Before examining the effect of globalizing practices on universities, it is necessary to understand globalization as a process.

The globalizing practices examined in this book began appearing, unevenly around the globe, 30 years ago in the field of higher education. Initially, these practices arose in the United States, then spread to Commonwealth countries such as Australia, Canada, New Zealand and the United Kingdom, and further to European countries. Around the globe, these practices intensified in the last decade of the twentieth century. Before examining the effect of globalizing practices on universities, it is necessary to understand globalization as a process.

Start by marking Globalizing Practices and University Responses: European . Jan Currie, Richard Deangelis. Investigates the impact that certain globalizing practices have on European and American universities.

Start by marking Globalizing Practices and University Responses: European and Anglo-American Differences as Want to Read: Want to Read savin. ant to Read.

The European and American University since 1800. Universities are said to be the 'powerhouses' of modern society. They educate leaders, and advance our basic knowledge. International Differences in the Business Practices and Productivity of Firms Morality and Cultural Differences. Globalizing Democracy and Human Rights. P1: JzQ 052183354Xagg. xml Gould 0 521 83354 X June 7, 2004 13:50 This page intentionally left blank ii P1: JzQ.

Globalizing practices and university responses: European and Anglo-American differences. J Currie, R DeAngelis, H De Boer, J Huisman, C Lacotte. Greenwood Publishing Group, 2003. Institutional diversity in higher education: A crossnational and longitudinal analysis. J Huisman, L Meek, F Wood. Higher Education Quarterly 61 (4), 563-577, 2007. Jan Currie, Richard DeAngelis, Harry de Boer, Jeroen Huisman, Claude Lacotte.

Investigates the impact that certain globalizing practices have on European and American universities. Due to dwindling resources and the ideology of privatization, universities are becoming more corporatized and managerial. The authors investigate the consequences of these changes on the lives of academics and analyze how globalizing practices such as managerialism, accountability, and employment flexibility penetrate different universities.

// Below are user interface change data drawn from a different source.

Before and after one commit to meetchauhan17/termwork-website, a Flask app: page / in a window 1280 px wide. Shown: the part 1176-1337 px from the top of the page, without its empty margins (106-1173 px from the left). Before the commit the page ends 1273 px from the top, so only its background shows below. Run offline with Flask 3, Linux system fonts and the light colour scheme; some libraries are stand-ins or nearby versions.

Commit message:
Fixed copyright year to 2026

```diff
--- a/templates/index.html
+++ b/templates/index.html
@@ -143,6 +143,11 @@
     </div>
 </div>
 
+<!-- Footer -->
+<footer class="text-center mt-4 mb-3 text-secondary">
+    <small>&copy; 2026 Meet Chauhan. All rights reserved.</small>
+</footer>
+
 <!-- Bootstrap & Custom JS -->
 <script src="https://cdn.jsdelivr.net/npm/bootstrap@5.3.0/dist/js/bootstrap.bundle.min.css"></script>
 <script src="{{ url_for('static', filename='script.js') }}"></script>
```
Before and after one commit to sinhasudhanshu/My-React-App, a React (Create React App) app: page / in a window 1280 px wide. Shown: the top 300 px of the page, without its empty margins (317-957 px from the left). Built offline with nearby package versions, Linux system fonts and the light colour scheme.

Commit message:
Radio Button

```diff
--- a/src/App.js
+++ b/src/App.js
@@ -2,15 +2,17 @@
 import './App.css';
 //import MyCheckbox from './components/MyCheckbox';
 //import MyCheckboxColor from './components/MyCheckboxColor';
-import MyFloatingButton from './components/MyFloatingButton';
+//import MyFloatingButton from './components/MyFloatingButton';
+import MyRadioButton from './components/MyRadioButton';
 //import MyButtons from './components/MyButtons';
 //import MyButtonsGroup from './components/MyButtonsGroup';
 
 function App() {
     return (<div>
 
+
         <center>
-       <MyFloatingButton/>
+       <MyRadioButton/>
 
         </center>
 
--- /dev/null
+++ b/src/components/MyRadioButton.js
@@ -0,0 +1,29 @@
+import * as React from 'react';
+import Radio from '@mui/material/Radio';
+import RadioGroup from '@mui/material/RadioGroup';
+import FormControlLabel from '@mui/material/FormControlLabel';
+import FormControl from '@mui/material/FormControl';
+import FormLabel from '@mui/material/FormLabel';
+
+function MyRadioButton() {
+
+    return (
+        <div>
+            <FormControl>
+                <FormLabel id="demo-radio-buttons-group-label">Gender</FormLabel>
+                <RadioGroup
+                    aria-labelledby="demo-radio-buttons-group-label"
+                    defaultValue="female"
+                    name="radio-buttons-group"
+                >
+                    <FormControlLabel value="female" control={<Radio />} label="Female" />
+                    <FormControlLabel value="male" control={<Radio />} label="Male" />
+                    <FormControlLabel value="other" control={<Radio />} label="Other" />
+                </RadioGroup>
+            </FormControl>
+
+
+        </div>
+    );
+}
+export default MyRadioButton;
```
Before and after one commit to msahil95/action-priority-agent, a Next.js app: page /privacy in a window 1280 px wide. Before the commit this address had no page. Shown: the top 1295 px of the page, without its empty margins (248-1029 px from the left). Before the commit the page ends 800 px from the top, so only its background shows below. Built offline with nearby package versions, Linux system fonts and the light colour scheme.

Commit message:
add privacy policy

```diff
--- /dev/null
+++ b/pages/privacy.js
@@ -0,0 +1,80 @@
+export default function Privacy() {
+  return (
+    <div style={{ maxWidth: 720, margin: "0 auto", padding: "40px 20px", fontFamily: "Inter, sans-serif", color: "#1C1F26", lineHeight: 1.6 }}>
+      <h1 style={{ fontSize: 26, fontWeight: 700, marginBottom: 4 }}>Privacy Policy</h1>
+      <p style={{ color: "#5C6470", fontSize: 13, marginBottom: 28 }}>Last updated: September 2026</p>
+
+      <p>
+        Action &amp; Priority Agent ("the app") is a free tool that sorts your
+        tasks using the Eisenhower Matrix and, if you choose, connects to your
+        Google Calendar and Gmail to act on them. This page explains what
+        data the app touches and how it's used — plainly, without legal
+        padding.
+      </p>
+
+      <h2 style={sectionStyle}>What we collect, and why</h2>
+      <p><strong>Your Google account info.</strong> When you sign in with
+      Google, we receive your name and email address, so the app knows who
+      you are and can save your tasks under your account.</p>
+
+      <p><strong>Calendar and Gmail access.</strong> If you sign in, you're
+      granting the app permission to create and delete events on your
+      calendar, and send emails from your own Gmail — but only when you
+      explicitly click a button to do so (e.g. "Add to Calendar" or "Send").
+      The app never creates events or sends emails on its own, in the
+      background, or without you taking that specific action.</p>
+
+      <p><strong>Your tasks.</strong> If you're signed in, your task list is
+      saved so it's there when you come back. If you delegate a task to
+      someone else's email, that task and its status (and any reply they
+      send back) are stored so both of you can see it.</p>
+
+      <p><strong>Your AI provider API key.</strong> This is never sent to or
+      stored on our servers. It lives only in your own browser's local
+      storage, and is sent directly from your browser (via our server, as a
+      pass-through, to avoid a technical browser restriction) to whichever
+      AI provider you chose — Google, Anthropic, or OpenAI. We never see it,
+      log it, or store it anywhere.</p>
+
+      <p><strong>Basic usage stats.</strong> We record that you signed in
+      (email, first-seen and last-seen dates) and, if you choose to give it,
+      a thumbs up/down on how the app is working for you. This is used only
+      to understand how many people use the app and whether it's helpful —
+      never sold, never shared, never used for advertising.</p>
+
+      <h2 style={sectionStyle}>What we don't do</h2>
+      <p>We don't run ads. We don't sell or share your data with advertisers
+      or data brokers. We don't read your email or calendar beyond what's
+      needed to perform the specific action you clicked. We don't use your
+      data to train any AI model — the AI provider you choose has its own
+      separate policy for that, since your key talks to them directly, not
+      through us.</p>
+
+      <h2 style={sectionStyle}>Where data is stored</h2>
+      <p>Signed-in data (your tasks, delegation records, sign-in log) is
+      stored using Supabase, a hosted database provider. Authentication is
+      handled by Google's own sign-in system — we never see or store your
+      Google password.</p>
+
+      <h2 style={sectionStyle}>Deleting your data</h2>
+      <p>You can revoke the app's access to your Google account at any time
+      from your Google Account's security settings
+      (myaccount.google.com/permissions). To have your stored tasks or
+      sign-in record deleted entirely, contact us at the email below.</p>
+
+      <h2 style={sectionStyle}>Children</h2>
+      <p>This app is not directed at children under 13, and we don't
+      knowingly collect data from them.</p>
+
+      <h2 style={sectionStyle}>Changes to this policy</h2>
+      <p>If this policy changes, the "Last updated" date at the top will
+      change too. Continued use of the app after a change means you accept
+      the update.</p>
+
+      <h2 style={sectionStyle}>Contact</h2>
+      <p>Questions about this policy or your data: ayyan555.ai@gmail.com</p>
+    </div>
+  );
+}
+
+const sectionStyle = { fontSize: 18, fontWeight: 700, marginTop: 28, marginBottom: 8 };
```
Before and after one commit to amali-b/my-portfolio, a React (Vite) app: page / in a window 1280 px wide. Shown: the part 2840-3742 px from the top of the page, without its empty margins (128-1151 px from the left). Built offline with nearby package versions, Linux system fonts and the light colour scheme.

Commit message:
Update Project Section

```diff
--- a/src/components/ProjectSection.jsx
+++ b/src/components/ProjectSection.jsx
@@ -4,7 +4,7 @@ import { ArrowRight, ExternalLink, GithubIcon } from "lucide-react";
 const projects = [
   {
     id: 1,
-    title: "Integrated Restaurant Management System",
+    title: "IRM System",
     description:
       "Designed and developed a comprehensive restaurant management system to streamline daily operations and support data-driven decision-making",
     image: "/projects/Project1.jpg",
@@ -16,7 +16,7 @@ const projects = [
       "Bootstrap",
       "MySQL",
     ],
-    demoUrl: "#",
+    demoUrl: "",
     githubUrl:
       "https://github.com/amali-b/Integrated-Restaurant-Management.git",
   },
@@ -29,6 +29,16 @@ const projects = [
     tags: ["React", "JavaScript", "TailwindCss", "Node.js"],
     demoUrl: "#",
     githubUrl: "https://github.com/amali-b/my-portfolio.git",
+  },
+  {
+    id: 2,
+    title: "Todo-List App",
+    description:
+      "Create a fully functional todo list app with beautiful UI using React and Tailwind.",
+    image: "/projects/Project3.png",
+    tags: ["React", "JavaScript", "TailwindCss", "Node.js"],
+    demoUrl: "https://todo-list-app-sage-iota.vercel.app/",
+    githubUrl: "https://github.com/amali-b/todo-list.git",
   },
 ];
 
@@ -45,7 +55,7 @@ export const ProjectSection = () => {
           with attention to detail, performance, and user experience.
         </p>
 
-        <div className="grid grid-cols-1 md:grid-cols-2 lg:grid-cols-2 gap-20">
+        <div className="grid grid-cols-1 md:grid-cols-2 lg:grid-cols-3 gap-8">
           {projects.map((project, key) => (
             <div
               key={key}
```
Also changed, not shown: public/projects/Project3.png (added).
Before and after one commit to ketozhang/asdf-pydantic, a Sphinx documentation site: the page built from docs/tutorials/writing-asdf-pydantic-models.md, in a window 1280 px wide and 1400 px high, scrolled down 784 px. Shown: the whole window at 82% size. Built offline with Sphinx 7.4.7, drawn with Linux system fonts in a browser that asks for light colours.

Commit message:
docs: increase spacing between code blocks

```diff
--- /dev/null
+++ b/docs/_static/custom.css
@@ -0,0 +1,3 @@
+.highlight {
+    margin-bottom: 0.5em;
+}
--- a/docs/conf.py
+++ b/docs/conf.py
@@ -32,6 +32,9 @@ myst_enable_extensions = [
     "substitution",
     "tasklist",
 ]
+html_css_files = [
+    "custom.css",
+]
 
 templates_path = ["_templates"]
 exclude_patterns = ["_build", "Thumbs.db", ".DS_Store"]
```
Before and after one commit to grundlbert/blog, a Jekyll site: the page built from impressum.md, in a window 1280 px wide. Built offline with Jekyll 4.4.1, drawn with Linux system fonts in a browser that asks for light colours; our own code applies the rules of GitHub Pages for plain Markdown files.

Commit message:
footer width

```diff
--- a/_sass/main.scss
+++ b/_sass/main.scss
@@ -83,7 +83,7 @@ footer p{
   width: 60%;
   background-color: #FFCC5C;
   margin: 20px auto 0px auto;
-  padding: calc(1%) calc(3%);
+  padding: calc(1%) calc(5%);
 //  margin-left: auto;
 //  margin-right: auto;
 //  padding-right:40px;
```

Globalization is a contested term. It exists in the form of an integrated world economy and global communication networks. Along with this material world, politicians have created a neoliberal ideology that exhorts nation states to open up their economies to free trade, reduce their public sector, and allow market forces to reshape their public agencies. In effect, this means a reduced role for government, lower taxes, and diminishing funds for public institutions like universities. The underlying thesis of this book is that globalization is not an inexorable force. All nations need to debate its consequences. The authors analyze how globalizing practices are penetrating universities. Are they creating a certain uniformity? Are academics adapting to or resisting particular globalizing practices?

The premise at the beginning of the study was that European universities were responding differently to globalizing practices than Anglo-American universities. This premise was confirmed as some universities saw certain globalizing practices as inevitable and other universities resisted them. The authors asked academics and key managers how their funding had changed, and which accountability mechanisms their universities adopted. They also investigated the use of the Internet in their teaching. They found differences between European and American universities in their approach to permanent employment. The French and Norwegian universities were maintaining many of their traditional values and only the Dutch university showed some movement towards the globalizing practices, which American universities were more readily adopting.